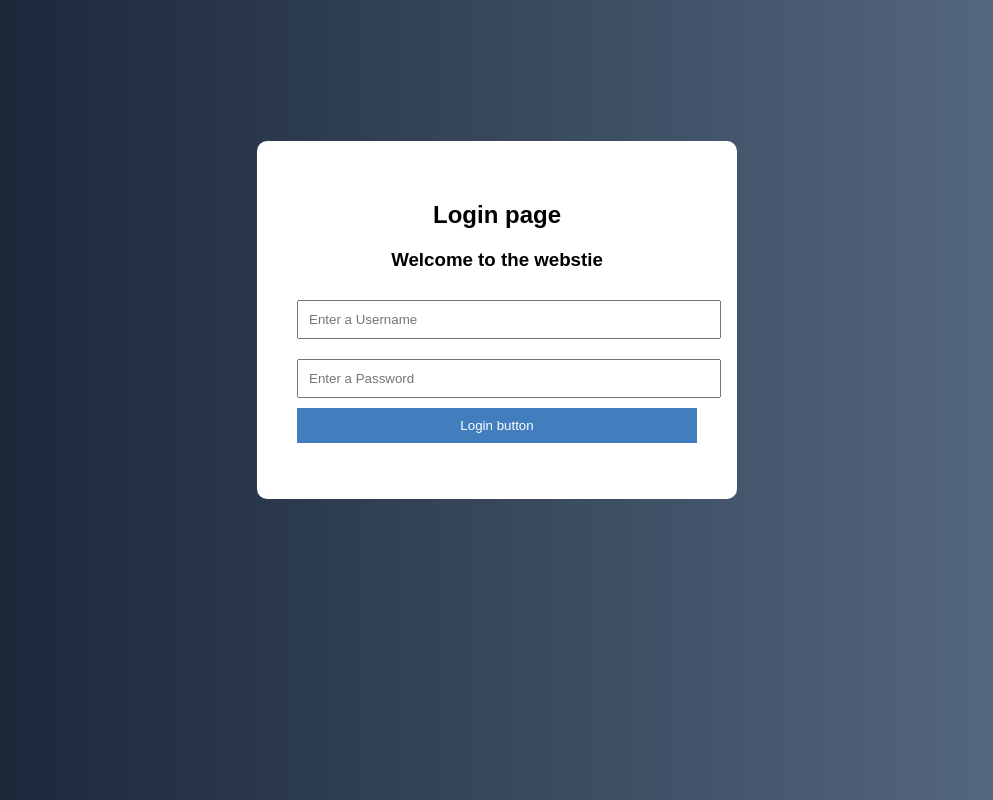
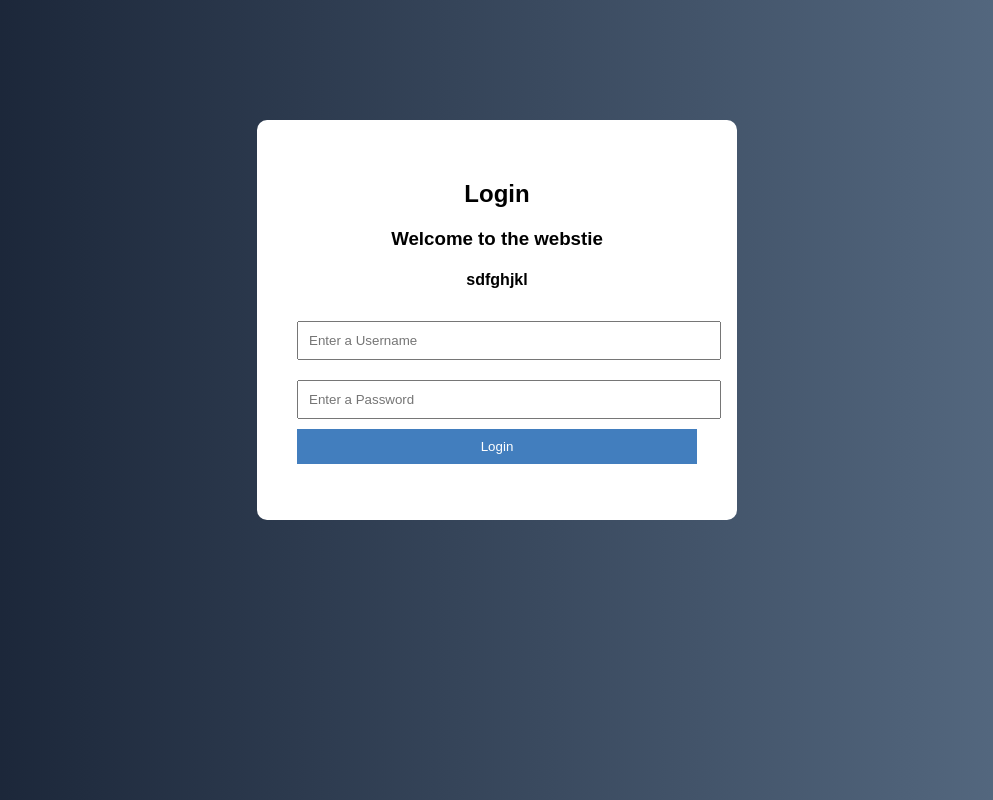
Before and after one commit to NaveenKumar92/TestPush_Login, a plain HTML site: page index.html in a window 1280 px wide. Shown: the whole page, without its empty margins (143-1136 px from the left). Drawn offline with Linux system fonts and the light colour scheme.

Commit message:
some changes in index

```diff
--- a/index.html
+++ b/index.html
@@ -8,14 +8,15 @@
 <body>
 
   <div class="login-container">
-    <h2>Login page</h2>
+    <h2>Login</h2>
     <h3>Welcome to the webstie</h3>
+    <h4>sdfghjkl</h4>
 
     <form id="loginForm">
       <input type="text" id="username" placeholder="Enter a Username" required>
       <input type="password" id="password" placeholder="Enter a Password" required>
 
-      <button type="submit">Login button</button>
+      <button type="submit">Login</button>
     </form>
 
     <p id="message"></p>
```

◇ ◇ ◇ ◇ ◇ ◇ ◇

TASK DIRECTIONS =>
With the pictures omitted, reproduce the records in full and exactly.

YOUR SOLUTION =>
Before and after one commit to NaveenKumar92/TestPush_Login, a plain HTML site: page index.html in a window 1280 px wide. Shown: the whole page, without its empty margins (143-1136 px from the left). Drawn offline with Linux system fonts and the light colour scheme.

Commit message:
some changes in index

```diff
--- a/index.html
+++ b/index.html
@@ -8,14 +8,15 @@
 <body>
 
   <div class="login-container">
-    <h2>Login page</h2>
+    <h2>Login</h2>
     <h3>Welcome to the webstie</h3>
+    <h4>sdfghjkl</h4>
 
     <form id="loginForm">
       <input type="text" id="username" placeholder="Enter a Username" required>
       <input type="password" id="password" placeholder="Enter a Password" required>
 
-      <button type="submit">Login button</button>
+      <button type="submit">Login</button>
     </form>
 
     <p id="message"></p>
```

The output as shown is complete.